Because Looker sits on top of your data warehouse, any database access issues also affect Looker.

There are tons of possible access issues you could encounter, but here's a sample of what we've come across:

  • IP is not allowed to access Snowflake
  • Incorrect username or password was specified
  • User temporarily locked
  • User does not have permission to query table
  • Permission denied for relation users_fact
  • User does not have permission

What can we do about Looker and database misconfigurations?

Manually test access for new users

When creating new users, double-check that they have the necessary user attributes defined. You should also test their access to important content and Explores to ensure you've configured their user correctly.

Looker user attributes should be documented in a central location so admins can determine how to set them for new users.

Require LookML validation for releases

If you allow LookML development outside of the Looker IDE, you should ensure that LookML is validated before it's released. For example, as part of your release process, you could manually check out the branch in Looker and run syntax validation.

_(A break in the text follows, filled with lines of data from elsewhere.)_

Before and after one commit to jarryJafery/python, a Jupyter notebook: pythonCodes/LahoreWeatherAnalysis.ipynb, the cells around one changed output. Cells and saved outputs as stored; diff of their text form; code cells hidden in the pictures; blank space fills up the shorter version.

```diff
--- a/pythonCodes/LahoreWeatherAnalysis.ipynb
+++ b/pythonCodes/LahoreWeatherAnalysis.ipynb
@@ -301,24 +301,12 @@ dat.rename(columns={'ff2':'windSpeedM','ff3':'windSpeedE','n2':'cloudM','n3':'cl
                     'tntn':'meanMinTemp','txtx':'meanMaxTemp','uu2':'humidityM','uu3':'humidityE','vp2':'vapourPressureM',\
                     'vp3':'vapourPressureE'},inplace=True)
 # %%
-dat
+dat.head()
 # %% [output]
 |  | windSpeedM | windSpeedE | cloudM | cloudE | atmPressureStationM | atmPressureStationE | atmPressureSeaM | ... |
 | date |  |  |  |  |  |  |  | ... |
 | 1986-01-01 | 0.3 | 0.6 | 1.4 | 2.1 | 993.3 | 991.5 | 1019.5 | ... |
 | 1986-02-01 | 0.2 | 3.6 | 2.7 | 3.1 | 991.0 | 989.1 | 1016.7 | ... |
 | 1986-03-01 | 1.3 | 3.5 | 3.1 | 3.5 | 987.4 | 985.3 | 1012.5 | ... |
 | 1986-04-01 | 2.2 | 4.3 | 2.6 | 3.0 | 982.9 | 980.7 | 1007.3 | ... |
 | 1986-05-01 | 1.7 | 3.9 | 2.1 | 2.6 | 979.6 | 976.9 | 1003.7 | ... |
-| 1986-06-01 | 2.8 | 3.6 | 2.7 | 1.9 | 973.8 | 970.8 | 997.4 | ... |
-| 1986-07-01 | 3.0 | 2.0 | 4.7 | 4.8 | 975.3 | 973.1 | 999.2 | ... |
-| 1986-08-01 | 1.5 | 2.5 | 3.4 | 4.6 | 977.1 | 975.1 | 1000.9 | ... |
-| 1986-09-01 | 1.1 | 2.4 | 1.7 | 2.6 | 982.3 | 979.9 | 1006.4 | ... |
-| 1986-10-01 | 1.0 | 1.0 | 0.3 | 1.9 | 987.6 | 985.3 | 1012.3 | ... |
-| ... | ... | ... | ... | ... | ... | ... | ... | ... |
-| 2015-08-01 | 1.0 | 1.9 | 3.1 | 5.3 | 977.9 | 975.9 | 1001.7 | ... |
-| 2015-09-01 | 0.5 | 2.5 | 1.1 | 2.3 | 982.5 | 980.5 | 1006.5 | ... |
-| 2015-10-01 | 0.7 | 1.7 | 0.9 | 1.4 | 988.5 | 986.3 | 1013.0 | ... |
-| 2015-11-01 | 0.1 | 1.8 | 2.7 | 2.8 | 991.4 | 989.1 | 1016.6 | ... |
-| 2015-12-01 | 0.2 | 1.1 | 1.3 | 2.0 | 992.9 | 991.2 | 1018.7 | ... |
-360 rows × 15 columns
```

Alternatively, you could use a tool like Spectacles to run LookML validation automatically on all Pull Requests.

Learning from our mistakes

If you've been developing LookML for some time, you've probably encountered most of these issues. Luckily, there are development best practices your team can take advantage of to reduce the number of bugs you ship to production.

In summary, here are some best practices you can implement today:

  • Turn on Pull Requests and require at least one approving review for releases to production
  • Test new dimensions and measures for SQL errors
  • Require Content Validation and clean up your content validator in production
  • Require LookML validation for all releases

Or, sign up for a free trial of Spectacles today to run all of these tests automatically on every Pull or Merge Request! In the words of Andrea, one of our customers, "You'll wonder how you ever developed in Looker without it."

If you've got other ideas for improving LookML code quality, or want to share your team's best practices for reducing errors, tweet them at @SpectaclesCI!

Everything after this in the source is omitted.